Citing PatentFiling datePublication dateApplicantTitle
US5562999 *Jul 7, 1993Oct 8, 1996Mtu Motoren-Und Turbinen-Union Muenchen GmbhComponent made of an intermetallic compound with an aluminum diffusion coating
US5679181 *Jan 25, 1996Oct 21, 1997Toyo Kohan Co., Ltd.Method for manufacturing a corrosion resistant nickel plating steel sheet or strip
US6197132 *Aug 26, 1997Mar 6, 2001Sandvik AbMethod of manufacturing ferritic stainless FeCrA1-steel strips
US6274200Sep 11, 1998Aug 14, 2001Boeing North American, Inc.Method for preparing pre-coated ferrous-alloy components and components prepared thereby
US6361628 *Oct 16, 1998Mar 26, 2002Recherche Et Developpment Du Groupe Cockerill SambreMethod for making a composite metal product
US6494972Oct 3, 2000Dec 17, 2002Boeing North American, Inc.Method for preparing pre-coated ferrous alloys and ferrous components prepared thereby
US6623690Jul 19, 2001Sep 23, 2003Crucible Materials CorporationClad power metallurgy article and method for producing the same
US6773824 *Jun 10, 2003Aug 10, 2004Crucible Materials Corp.Clad power metallurgy article and method for producing the same

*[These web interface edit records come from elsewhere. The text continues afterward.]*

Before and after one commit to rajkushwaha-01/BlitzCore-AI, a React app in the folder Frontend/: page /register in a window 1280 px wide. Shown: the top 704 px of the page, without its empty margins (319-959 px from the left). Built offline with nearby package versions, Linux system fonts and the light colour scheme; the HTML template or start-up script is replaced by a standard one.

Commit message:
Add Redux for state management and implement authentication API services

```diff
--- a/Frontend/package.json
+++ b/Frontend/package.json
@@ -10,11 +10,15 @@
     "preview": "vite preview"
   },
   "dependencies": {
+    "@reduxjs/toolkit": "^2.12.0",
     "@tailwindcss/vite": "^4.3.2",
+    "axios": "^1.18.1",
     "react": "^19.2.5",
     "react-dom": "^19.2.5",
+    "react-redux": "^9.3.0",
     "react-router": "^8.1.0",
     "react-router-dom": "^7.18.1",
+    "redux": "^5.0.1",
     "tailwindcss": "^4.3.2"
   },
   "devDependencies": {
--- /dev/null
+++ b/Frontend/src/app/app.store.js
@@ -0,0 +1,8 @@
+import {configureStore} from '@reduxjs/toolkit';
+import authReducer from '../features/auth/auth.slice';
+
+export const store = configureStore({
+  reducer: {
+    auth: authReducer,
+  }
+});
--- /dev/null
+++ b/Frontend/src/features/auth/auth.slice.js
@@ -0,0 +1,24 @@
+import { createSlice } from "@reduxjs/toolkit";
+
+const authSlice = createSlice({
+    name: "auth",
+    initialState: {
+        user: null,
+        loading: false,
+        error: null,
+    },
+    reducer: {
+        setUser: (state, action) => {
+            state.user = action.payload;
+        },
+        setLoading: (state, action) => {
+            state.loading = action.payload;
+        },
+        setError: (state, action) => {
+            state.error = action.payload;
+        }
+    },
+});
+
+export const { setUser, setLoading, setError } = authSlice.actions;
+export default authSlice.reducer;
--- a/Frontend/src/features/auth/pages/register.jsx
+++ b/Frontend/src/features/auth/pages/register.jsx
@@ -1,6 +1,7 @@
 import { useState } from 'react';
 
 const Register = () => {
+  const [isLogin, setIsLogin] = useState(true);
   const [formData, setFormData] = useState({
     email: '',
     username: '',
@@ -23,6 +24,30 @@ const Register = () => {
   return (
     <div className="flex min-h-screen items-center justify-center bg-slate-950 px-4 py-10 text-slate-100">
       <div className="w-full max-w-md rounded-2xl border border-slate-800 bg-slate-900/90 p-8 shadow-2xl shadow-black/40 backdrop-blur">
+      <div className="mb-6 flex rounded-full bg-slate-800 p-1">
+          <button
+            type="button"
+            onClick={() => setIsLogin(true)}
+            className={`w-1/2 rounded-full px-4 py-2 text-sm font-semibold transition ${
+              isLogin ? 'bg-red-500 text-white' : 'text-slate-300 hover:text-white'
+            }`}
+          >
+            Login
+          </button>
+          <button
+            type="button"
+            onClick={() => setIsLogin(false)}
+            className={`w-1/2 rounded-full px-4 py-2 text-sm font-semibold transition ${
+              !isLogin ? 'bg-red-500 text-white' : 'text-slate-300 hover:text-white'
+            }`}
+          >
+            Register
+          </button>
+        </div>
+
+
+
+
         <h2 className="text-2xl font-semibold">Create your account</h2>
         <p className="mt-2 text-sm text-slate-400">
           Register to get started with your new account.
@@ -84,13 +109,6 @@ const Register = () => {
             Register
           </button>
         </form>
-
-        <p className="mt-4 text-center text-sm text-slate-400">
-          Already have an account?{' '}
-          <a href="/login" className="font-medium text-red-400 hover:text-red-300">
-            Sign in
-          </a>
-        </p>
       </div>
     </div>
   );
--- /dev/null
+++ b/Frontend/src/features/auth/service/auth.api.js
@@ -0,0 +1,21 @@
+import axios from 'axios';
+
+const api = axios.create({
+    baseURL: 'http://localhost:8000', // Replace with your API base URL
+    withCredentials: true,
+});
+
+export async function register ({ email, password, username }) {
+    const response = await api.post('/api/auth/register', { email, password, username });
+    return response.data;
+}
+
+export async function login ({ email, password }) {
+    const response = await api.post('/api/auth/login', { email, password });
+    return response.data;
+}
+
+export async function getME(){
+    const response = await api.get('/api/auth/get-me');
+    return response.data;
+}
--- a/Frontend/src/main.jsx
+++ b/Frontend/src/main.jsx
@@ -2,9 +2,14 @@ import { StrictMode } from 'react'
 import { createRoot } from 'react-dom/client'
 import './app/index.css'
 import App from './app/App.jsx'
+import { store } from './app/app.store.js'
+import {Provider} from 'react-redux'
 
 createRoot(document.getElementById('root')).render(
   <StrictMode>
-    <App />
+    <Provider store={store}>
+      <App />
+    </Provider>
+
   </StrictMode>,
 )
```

EP0418905A2 *Sep 21, 1990Mar 27, 1991Dornier Luftfahrt GmbhCorrosion- and friction-resistance coatings
EP1025275B2Oct 16, 1998Dec 15, 2010Recherche et Développement GROUPE COCKERILL SAMBREMethod for making a composite metal product
Classifications
U.S. Classification148/525, 148/531, 148/532, 148/530
International ClassificationC23C10/28, C23C14/58, C23C10/00, C23C14/16
Cooperative ClassificationC23C14/58, C23C14/584, C23C14/582, C23C14/5806, C23C10/28, C23C14/16
European ClassificationC23C14/58B4, C23C14/58, C23C14/58B, C23C14/58F, C23C10/28, C23C14/16